What the exercise asks:
Set down every entry once more, exactly as it appears.

Records supplied:
Segment Open
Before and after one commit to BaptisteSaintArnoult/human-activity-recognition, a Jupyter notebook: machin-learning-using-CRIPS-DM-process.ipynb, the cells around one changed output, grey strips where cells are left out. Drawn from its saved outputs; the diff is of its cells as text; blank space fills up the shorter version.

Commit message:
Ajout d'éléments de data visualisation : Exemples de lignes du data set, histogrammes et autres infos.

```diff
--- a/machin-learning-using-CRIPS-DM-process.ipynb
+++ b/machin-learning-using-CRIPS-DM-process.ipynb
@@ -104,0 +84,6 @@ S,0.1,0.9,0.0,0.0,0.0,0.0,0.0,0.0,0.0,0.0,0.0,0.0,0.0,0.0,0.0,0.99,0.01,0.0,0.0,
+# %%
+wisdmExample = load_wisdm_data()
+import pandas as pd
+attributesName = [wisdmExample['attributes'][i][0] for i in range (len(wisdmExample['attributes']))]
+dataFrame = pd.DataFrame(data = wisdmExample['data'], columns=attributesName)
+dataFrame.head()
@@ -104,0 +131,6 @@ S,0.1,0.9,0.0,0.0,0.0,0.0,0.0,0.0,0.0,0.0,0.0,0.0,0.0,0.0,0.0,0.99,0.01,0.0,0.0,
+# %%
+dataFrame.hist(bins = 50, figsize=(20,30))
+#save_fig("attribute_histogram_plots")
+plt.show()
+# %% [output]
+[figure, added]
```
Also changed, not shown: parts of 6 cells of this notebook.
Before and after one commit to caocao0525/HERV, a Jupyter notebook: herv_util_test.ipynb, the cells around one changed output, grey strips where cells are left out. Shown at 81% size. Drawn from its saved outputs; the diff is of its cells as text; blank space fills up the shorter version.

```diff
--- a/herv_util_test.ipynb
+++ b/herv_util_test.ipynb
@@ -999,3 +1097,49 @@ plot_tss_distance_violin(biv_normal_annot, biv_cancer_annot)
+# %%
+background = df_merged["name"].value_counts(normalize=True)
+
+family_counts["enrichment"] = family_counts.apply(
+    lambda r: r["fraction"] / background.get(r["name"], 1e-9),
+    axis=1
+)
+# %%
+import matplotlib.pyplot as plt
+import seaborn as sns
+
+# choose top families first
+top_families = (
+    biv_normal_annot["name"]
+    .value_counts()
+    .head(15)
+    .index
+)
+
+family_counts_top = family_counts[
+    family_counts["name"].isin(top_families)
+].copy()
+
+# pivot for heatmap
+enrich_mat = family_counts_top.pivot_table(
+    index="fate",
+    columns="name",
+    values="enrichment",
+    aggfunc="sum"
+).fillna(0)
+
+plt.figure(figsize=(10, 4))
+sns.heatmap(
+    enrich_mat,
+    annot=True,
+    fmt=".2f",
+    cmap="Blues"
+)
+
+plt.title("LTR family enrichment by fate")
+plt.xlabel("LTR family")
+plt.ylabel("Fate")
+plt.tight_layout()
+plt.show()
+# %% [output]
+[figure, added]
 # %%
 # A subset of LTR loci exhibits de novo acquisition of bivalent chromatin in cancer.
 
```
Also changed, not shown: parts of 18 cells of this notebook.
Segment Closed
Answer to this exercise:
Before and after one commit to BaptisteSaintArnoult/human-activity-recognition, a Jupyter notebook: machin-learning-using-CRIPS-DM-process.ipynb, the cells around one changed output, grey strips where cells are left out. Drawn from its saved outputs; the diff is of its cells as text; blank space fills up the shorter version.

Commit message:
Ajout d'éléments de data visualisation : Exemples de lignes du data set, histogrammes et autres infos.

```diff
--- a/machin-learning-using-CRIPS-DM-process.ipynb
+++ b/machin-learning-using-CRIPS-DM-process.ipynb
@@ -104,0 +84,6 @@ S,0.1,0.9,0.0,0.0,0.0,0.0,0.0,0.0,0.0,0.0,0.0,0.0,0.0,0.0,0.0,0.99,0.01,0.0,0.0,
+# %%
+wisdmExample = load_wisdm_data()
+import pandas as pd
+attributesName = [wisdmExample['attributes'][i][0] for i in range (len(wisdmExample['attributes']))]
+dataFrame = pd.DataFrame(data = wisdmExample['data'], columns=attributesName)
+dataFrame.head()
@@ -104,0 +131,6 @@ S,0.1,0.9,0.0,0.0,0.0,0.0,0.0,0.0,0.0,0.0,0.0,0.0,0.0,0.0,0.0,0.99,0.01,0.0,0.0,
+# %%
+dataFrame.hist(bins = 50, figsize=(20,30))
+#save_fig("attribute_histogram_plots")
+plt.show()
+# %% [output]
+[figure, added]
```
Also changed, not shown: parts of 6 cells of this notebook.
Before and after one commit to caocao0525/HERV, a Jupyter notebook: herv_util_test.ipynb, the cells around one changed output, grey strips where cells are left out. Shown at 81% size. Drawn from its saved outputs; the diff is of its cells as text; blank space fills up the shorter version.

```diff
--- a/herv_util_test.ipynb
+++ b/herv_util_test.ipynb
@@ -999,3 +1097,49 @@ plot_tss_distance_violin(biv_normal_annot, biv_cancer_annot)
+# %%
+background = df_merged["name"].value_counts(normalize=True)
+
+family_counts["enrichment"] = family_counts.apply(
+    lambda r: r["fraction"] / background.get(r["name"], 1e-9),
+    axis=1
+)
+# %%
+import matplotlib.pyplot as plt
+import seaborn as sns
+
+# choose top families first
+top_families = (
+    biv_normal_annot["name"]
+    .value_counts()
+    .head(15)
+    .index
+)
+
+family_counts_top = family_counts[
+    family_counts["name"].isin(top_families)
+].copy()
+
+# pivot for heatmap
+enrich_mat = family_counts_top.pivot_table(
+    index="fate",
+    columns="name",
+    values="enrichment",
+    aggfunc="sum"
+).fillna(0)
+
+plt.figure(figsize=(10, 4))
+sns.heatmap(
+    enrich_mat,
+    annot=True,
+    fmt=".2f",
+    cmap="Blues"
+)
+
+plt.title("LTR family enrichment by fate")
+plt.xlabel("LTR family")
+plt.ylabel("Fate")
+plt.tight_layout()
+plt.show()
+# %% [output]
+[figure, added]
 # %%
 # A subset of LTR loci exhibits de novo acquisition of bivalent chromatin in cancer.
 
```
Also changed, not shown: parts of 18 cells of this notebook.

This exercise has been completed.